These concepts helped to define key Unix features, such as multi-platform portability, multi-user and multi-tasking support, flexible hierarchical file storage, strong inter-process and network communication, plus a large collection of multipurpose scripting tools.
Early Days
Development started in the mid-1960s at the Massachusetts Institute of Technology (MIT), AT&T Bell Labs and General Electric, influenced by the earlier Multics (Multiplexed Information and Computer Services) system.
Apart from the tiny core, the system was entirely written in C. This greatly improved the portability compared to rivals, which had large chunks of machine specific assembly language.
Briefly called ‘Unics’ it was renamed to Unix in time for the first commercial release at the New York Telephone Company in 1972.
Going Commercial
During the 1970s, many academic institutions created Unix-based operating systems. Some like BSD (from the university of California, Berkeley), had a commercial friendly license agreement.
By the end of the decade, many technology companies had put Unix at the centre of their business plans. The result was a rash of Unix Systems from sequent, Hewlett Packard (HP UX) Sun (Solaris), IBM (AIX) and Microsoft (Henix) and others, all trying to outdo one another.
However, the consequence of this competition was a divergence away from the original Unix baseline. This in turn meant applications needed to be rewritten to run on each version of UNIX.
In 1988, the Institute of Electrical and Electronics Engineers (IEEE) attempted to fix this undesirable situation by publishing a common standard. Now known as POSIX, it documented a baseline structure for all the major competing Unix variants.
Yet competition between Unix distributors remained fierce.

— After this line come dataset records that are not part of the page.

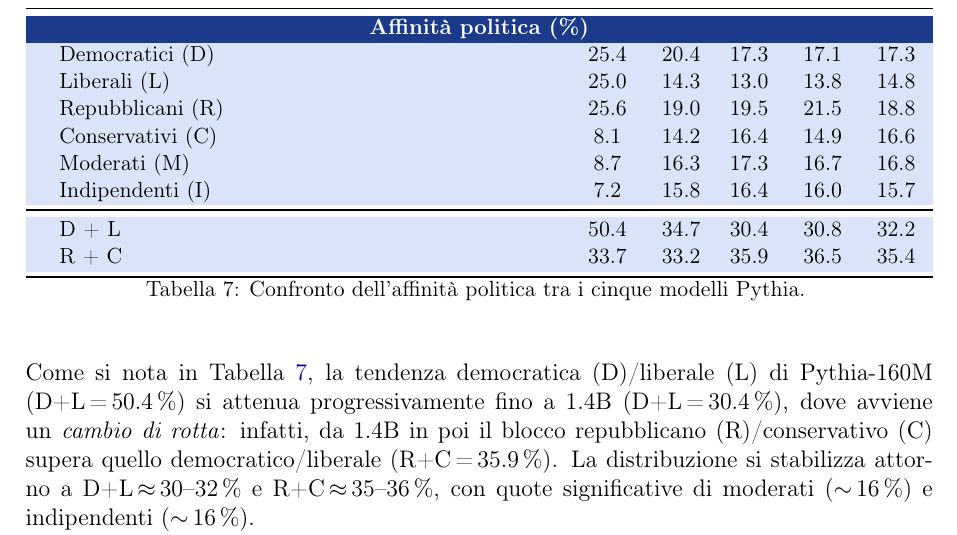
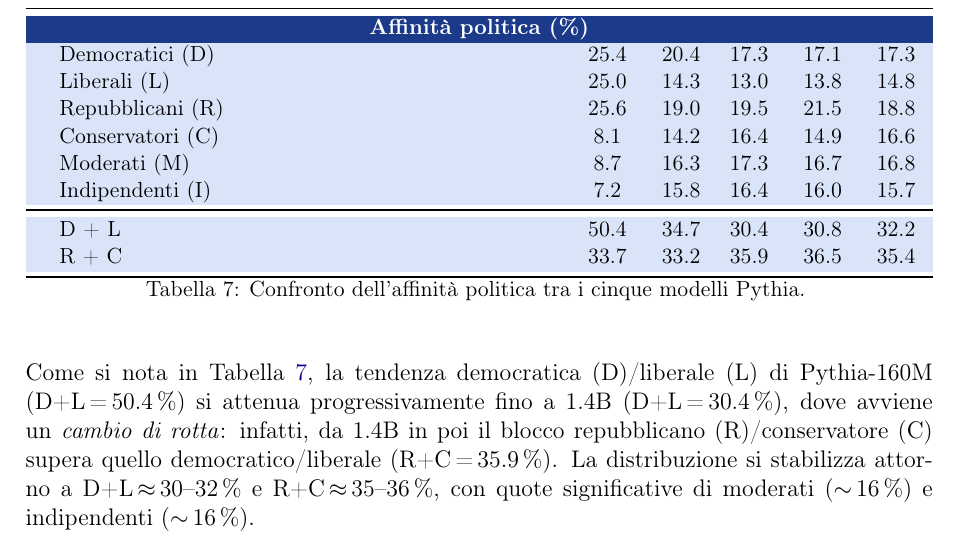
Before and after one commit to EsterAdinolfi/DEEP_ANN_project_Adinolfi, a LaTeX document (relazione/capitoli/4_metriche_risultati.tex): part of page 13 of 16, cut so that both start at the same text. Compiled offline with pdfLaTeX.

Commit message:
correzione relazione e ppt

```diff
--- a/relazione/capitoli/4_metriche_risultati.tex
+++ b/relazione/capitoli/4_metriche_risultati.tex
@@ -395,7 +395,7 @@
 \rowcolor{m6Row} \hspace{1em}Democratici (D) & 25.4 & 20.4 & 17.3 & 17.1 & 17.3 \\
 \rowcolor{m6Row} \hspace{1em}Liberali (L) & 25.0 & 14.3 & 13.0 & 13.8 & 14.8 \\
 \rowcolor{m6Row} \hspace{1em}Repubblicani (R) & 25.6 & 19.0 & 19.5 & 21.5 & 18.8 \\
-\rowcolor{m6Row} \hspace{1em}Conservativi (C) & 8.1 & 14.2 & 16.4 & 14.9 & 16.6 \\
+\rowcolor{m6Row} \hspace{1em}Conservatori (C) & 8.1 & 14.2 & 16.4 & 14.9 & 16.6 \\
 \rowcolor{m6Row} \hspace{1em}Moderati (M) & 8.7 & 16.3 & 17.3 & 16.7 & 16.8 \\
 \rowcolor{m6Row} \hspace{1em}Indipendenti (I) & 7.2 & 15.8 & 16.4 & 16.0 & 15.7 \\
 \midrule
@@ -406,7 +406,7 @@
 \label{tab:comparison_5models_political_affinity}
 \end{xltabular}
 \normalsize
-Come si nota in Tabella~\ref{tab:comparison_5models_political_affinity}, la tendenza democratica (D)/liberale (L) di Pythia-160M (D+L\,=\,50.4\,\%) si attenua progressivamente fino a 1.4B (D+L\,=\,30.4\,\%), dove avviene un \emph{cambio di rotta}: infatti, da 1.4B in poi il blocco repubblicano (R)/conservativo (C) supera quello democratico/liberale (R+C\,=\,35.9\,\%). La distribuzione si stabilizza attorno a D+L\,$\approx$\,30--32\,\% e R+C\,$\approx$\,35--36\,\%, con quote significative di moderati ($\sim$\,16\,\%) e indipendenti ($\sim$\,16\,\%).
+Come si nota in Tabella~\ref{tab:comparison_5models_political_affinity}, la tendenza democratica (D)/liberale (L) di Pythia-160M (D+L\,=\,50.4\,\%) si attenua progressivamente fino a 1.4B (D+L\,=\,30.4\,\%), dove avviene un \emph{cambio di rotta}: infatti, da 1.4B in poi il blocco repubblicano (R)/conservatore (C) supera quello democratico/liberale (R+C\,=\,35.9\,\%). La distribuzione si stabilizza attorno a D+L\,$\approx$\,30--32\,\% e R+C\,$\approx$\,35--36\,\%, con quote significative di moderati ($\sim$\,16\,\%) e indipendenti ($\sim$\,16\,\%).
 
 Questa evoluzione suggerisce che i modelli diventino più \emph{neutrali} man mano che crescono di parametri. Tuttavia, questa apparente neutralità potrebbe essere interpretata in due modi:
 \begin{enumerate}
```
Also changed, not shown: presentazione/progetto DL_ANN.pdf (added), relazione/relazione.pdf, 1 other file.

And unfortunately for end users, it would take another decade before standardization pressure resulted in meaningful application compatibility.

To be free

Richard Stallman was one of the original MIT hacker community and evangelical about free software. Unsurprisingly, he was particularly upset by the rapid commercialization of Unix. While colleagues left MIT to work on well-paid commercial projects he decided to fight back using software.
In 1938, Stallman started the GNU Project (GNU meaning GNU is Not Unix) with the aim of creating a Unix compatible system using only license-free software components. Central to this effort was the GNU General Public License (GNU GPL). However, it was a massive undertaking for one man, and Stallman only distributed the basis of a working system many years later.
Meanwhile other software hackers were attracted to a Unix-like operating system called MINIX, written for educational purposes by Andre Tanenbaum. One particularly interested party was Finnish software programmer Linus Torvalds. Taking MINIX as his starting point, he developed a free to all operating system. In 1991, he unveiled Linux, the result of all his hard work and now regarded by many as the World’s most important open source operating system.
Everywhere
Today Unix-like operating systems are everywhere: in web servers in desktop PCs, in mobile phones and tablets, in road vehicles, in aircraft and in any number of industrial, environmental and household machines.